**** RECORDS

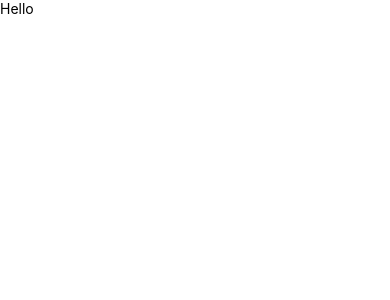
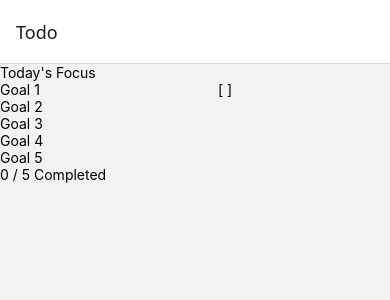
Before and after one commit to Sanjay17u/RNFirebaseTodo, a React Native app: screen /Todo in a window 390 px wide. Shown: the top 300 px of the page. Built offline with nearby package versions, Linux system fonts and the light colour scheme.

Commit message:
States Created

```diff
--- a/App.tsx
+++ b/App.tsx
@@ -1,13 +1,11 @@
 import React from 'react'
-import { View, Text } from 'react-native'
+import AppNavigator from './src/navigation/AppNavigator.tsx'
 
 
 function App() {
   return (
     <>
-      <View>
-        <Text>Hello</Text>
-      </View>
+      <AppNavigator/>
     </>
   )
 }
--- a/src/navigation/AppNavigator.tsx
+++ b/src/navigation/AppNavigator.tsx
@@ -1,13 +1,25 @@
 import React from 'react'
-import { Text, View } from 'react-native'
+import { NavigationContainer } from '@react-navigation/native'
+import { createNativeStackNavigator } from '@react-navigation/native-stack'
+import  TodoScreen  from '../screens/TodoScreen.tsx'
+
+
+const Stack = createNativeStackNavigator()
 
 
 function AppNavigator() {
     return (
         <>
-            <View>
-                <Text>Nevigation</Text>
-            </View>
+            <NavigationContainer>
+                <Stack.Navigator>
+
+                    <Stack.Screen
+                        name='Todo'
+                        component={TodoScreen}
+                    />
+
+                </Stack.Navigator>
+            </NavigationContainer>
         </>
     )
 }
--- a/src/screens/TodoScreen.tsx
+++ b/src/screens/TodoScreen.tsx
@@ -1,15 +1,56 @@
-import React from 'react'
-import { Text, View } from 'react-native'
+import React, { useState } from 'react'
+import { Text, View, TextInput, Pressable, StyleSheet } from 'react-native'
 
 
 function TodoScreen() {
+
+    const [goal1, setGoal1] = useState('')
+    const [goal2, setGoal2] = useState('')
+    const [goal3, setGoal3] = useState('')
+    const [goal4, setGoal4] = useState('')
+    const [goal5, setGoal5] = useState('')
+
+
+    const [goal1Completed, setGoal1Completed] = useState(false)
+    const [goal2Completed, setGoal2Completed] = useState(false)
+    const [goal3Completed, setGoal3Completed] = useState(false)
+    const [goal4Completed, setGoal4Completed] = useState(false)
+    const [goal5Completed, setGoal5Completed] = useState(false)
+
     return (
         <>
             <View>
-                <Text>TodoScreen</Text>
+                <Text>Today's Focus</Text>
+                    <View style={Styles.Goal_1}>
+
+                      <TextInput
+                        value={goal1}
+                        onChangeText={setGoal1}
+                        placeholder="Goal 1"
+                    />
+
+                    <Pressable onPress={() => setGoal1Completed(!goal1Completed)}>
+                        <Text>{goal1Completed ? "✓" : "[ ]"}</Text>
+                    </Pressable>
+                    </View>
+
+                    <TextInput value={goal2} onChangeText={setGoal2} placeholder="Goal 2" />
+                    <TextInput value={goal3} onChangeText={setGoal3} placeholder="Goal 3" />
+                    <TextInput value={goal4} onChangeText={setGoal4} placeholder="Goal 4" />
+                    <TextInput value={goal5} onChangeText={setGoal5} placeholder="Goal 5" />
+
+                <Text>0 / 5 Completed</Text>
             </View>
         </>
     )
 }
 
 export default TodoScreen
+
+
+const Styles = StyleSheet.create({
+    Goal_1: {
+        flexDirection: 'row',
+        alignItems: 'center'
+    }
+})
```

********
**** RECORDS

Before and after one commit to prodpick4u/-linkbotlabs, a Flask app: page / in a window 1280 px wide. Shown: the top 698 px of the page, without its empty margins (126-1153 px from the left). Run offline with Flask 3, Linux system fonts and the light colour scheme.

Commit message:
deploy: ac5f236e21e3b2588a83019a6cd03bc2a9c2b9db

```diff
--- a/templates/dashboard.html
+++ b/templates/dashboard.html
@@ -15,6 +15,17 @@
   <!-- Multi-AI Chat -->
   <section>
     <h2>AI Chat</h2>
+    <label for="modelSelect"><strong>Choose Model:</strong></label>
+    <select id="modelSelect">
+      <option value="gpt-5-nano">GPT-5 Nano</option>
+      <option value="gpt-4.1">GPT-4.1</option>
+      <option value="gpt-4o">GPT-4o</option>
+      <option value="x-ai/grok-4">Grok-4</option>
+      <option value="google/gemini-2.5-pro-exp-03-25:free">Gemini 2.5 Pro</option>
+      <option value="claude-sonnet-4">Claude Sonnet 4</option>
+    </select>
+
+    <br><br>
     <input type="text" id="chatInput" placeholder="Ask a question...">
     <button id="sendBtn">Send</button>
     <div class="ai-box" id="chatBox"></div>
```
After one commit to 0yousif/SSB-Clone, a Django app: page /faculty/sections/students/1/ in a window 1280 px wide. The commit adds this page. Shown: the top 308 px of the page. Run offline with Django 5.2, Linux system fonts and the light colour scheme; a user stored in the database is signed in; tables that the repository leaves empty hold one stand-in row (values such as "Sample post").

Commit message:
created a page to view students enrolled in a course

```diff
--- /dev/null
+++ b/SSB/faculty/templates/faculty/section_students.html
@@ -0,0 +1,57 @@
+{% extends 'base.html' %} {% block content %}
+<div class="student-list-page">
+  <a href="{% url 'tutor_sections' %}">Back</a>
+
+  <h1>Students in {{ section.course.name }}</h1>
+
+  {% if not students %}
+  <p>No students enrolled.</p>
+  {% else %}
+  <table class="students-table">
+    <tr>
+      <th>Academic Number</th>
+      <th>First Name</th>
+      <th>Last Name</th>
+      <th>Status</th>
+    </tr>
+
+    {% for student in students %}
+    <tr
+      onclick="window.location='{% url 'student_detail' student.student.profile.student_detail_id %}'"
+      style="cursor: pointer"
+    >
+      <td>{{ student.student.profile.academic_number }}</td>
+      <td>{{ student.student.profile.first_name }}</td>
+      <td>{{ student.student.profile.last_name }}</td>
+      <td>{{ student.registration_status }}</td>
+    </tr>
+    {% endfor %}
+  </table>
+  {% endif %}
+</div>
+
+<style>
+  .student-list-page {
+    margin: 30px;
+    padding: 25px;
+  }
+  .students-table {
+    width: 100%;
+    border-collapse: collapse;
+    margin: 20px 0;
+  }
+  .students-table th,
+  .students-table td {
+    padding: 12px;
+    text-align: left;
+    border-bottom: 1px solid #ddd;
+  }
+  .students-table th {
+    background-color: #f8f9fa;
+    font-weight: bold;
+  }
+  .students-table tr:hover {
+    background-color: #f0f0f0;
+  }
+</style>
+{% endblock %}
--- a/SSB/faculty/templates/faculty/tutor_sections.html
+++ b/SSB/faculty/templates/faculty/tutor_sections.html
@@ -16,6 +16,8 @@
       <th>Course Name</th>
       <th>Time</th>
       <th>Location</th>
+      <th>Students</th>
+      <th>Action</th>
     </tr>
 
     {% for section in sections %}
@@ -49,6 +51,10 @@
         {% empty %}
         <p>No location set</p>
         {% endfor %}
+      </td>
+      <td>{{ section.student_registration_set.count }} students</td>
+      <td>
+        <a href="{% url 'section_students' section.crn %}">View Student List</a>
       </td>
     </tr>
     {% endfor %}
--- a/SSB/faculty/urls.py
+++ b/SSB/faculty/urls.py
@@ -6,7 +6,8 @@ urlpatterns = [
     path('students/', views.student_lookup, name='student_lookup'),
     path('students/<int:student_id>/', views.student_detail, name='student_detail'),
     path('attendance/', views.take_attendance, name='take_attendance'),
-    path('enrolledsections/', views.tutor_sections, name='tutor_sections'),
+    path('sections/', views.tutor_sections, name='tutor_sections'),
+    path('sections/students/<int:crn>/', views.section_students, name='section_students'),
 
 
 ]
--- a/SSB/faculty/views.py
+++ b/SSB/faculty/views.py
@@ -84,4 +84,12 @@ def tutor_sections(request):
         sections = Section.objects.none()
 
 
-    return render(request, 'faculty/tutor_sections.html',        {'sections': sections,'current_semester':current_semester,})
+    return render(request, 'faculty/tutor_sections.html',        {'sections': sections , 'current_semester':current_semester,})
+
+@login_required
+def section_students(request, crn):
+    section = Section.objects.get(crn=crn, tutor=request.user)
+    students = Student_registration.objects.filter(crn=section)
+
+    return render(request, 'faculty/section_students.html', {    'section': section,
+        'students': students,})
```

********
**** RECORDS

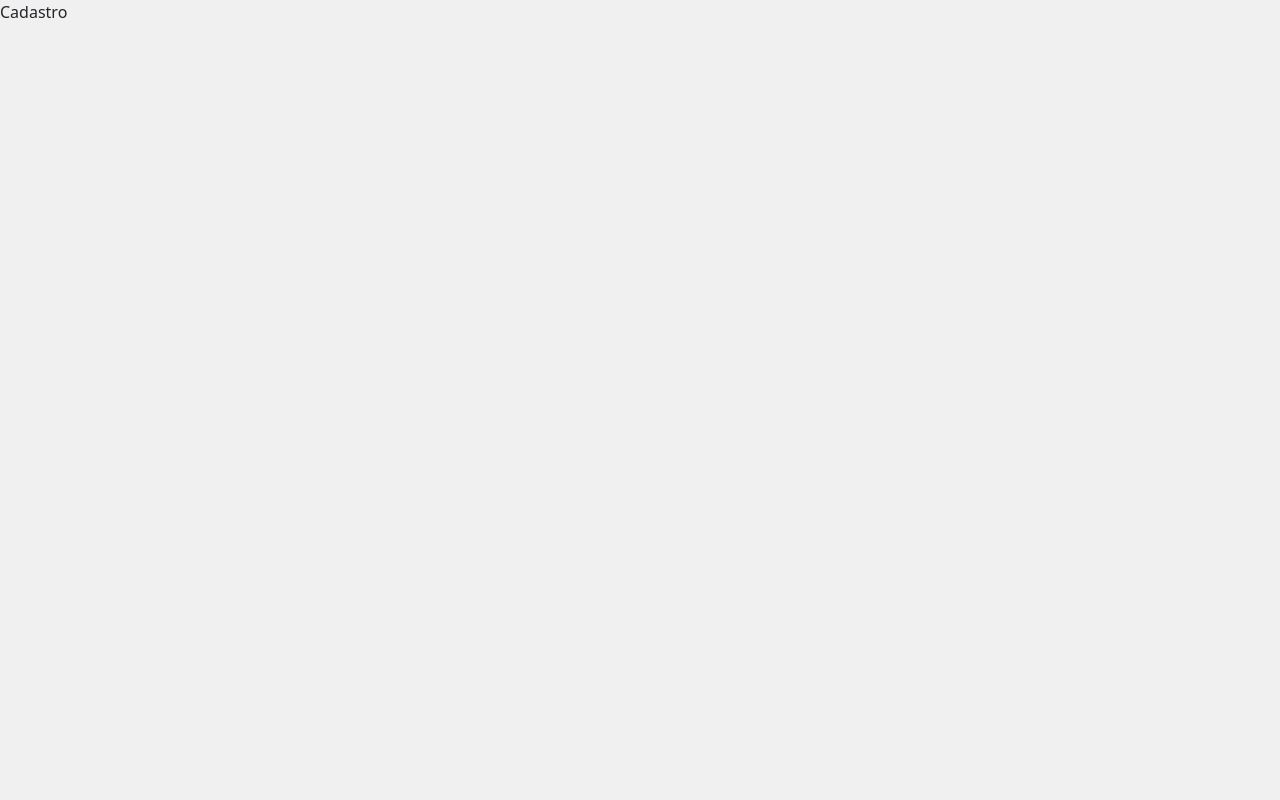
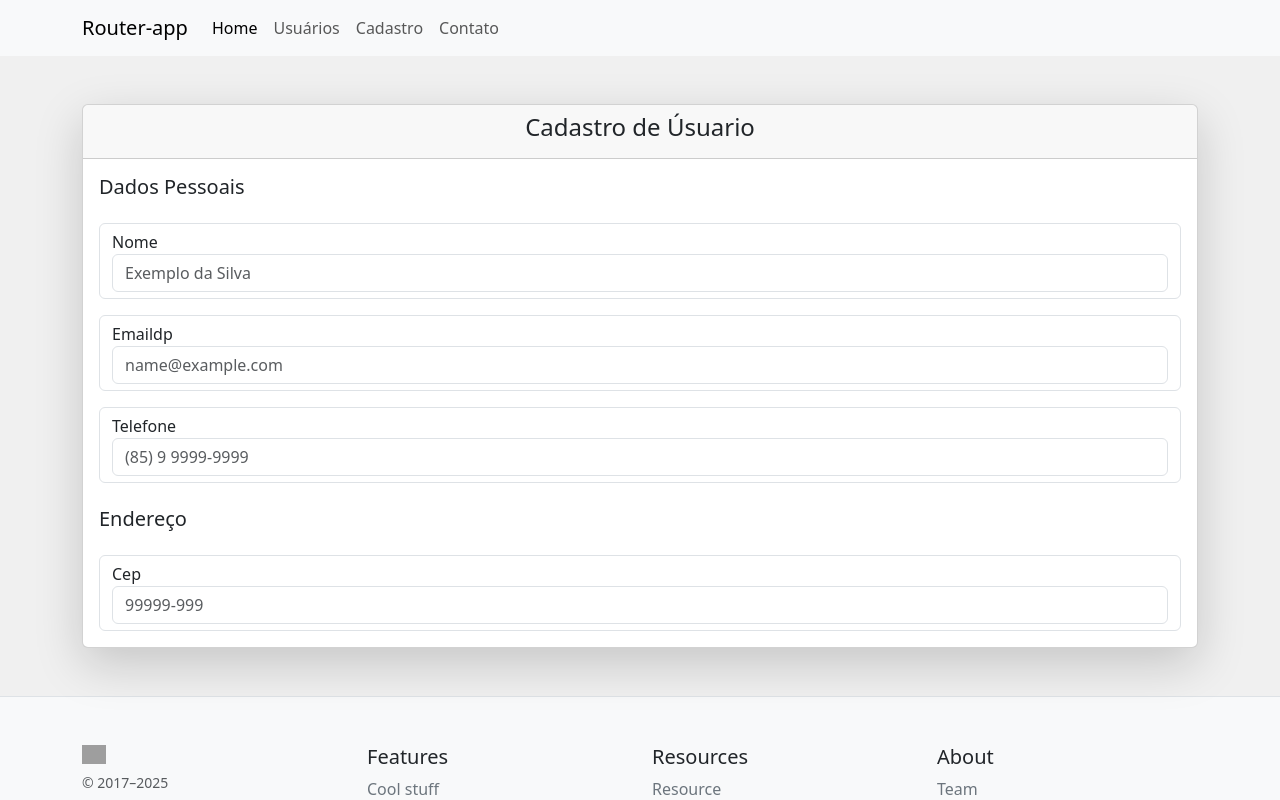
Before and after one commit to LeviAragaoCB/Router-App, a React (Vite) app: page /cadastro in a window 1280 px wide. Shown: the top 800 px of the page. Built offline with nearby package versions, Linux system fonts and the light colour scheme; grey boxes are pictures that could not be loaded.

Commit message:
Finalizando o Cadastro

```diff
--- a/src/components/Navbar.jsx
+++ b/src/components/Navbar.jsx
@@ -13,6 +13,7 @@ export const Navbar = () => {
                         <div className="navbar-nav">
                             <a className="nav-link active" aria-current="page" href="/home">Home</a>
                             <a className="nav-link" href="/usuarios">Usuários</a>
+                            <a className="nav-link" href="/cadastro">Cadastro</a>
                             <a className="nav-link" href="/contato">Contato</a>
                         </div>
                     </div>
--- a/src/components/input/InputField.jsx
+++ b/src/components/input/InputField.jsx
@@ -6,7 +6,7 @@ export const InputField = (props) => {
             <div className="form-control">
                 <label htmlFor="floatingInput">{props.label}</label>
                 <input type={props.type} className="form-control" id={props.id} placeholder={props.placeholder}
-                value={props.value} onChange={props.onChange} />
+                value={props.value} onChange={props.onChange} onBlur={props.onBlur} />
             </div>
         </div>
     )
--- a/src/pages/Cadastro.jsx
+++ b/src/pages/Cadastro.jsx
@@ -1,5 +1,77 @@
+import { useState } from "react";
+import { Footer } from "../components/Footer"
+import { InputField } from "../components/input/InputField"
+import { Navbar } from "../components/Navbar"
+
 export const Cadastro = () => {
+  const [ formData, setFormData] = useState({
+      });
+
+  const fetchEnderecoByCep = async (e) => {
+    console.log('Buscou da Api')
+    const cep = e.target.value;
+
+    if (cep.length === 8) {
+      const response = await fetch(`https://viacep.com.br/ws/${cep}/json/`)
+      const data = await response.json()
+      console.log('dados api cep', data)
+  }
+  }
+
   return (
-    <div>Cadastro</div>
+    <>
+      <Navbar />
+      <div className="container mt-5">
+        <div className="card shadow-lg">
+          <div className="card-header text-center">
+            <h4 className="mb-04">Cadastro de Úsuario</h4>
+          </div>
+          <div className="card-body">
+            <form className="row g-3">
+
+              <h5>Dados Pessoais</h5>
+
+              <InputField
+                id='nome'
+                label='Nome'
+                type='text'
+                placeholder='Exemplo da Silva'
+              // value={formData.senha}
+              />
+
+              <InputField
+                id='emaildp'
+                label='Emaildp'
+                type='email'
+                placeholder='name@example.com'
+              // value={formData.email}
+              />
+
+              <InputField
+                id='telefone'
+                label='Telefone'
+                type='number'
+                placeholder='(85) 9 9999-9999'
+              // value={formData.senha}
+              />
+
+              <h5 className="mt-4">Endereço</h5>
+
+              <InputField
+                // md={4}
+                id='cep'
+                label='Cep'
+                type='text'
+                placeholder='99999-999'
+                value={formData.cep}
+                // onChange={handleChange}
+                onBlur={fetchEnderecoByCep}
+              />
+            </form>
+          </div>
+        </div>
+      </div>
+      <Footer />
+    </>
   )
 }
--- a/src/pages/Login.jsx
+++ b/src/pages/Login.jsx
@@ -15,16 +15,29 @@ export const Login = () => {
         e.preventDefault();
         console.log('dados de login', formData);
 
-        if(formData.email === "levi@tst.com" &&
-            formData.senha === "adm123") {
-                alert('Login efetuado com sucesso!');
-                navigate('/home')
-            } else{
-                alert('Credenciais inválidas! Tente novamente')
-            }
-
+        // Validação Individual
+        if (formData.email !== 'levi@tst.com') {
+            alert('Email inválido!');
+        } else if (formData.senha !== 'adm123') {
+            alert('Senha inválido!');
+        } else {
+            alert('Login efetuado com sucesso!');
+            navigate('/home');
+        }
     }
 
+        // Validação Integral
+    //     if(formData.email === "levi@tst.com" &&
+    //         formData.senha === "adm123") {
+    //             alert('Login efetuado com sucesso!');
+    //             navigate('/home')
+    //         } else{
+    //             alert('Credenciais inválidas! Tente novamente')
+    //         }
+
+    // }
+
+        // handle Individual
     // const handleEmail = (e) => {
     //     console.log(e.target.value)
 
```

********

Please copy each line of the records above in which the word "export" can be found.

TASK SOLUTION:
 export default TodoScreen
@@ -13,6 +13,7 @@ export const Navbar = () => {
@@ -6,7 +6,7 @@ export const InputField = (props) => {
 export const Cadastro = () => {
@@ -15,16 +15,29 @@ export const Login = () => {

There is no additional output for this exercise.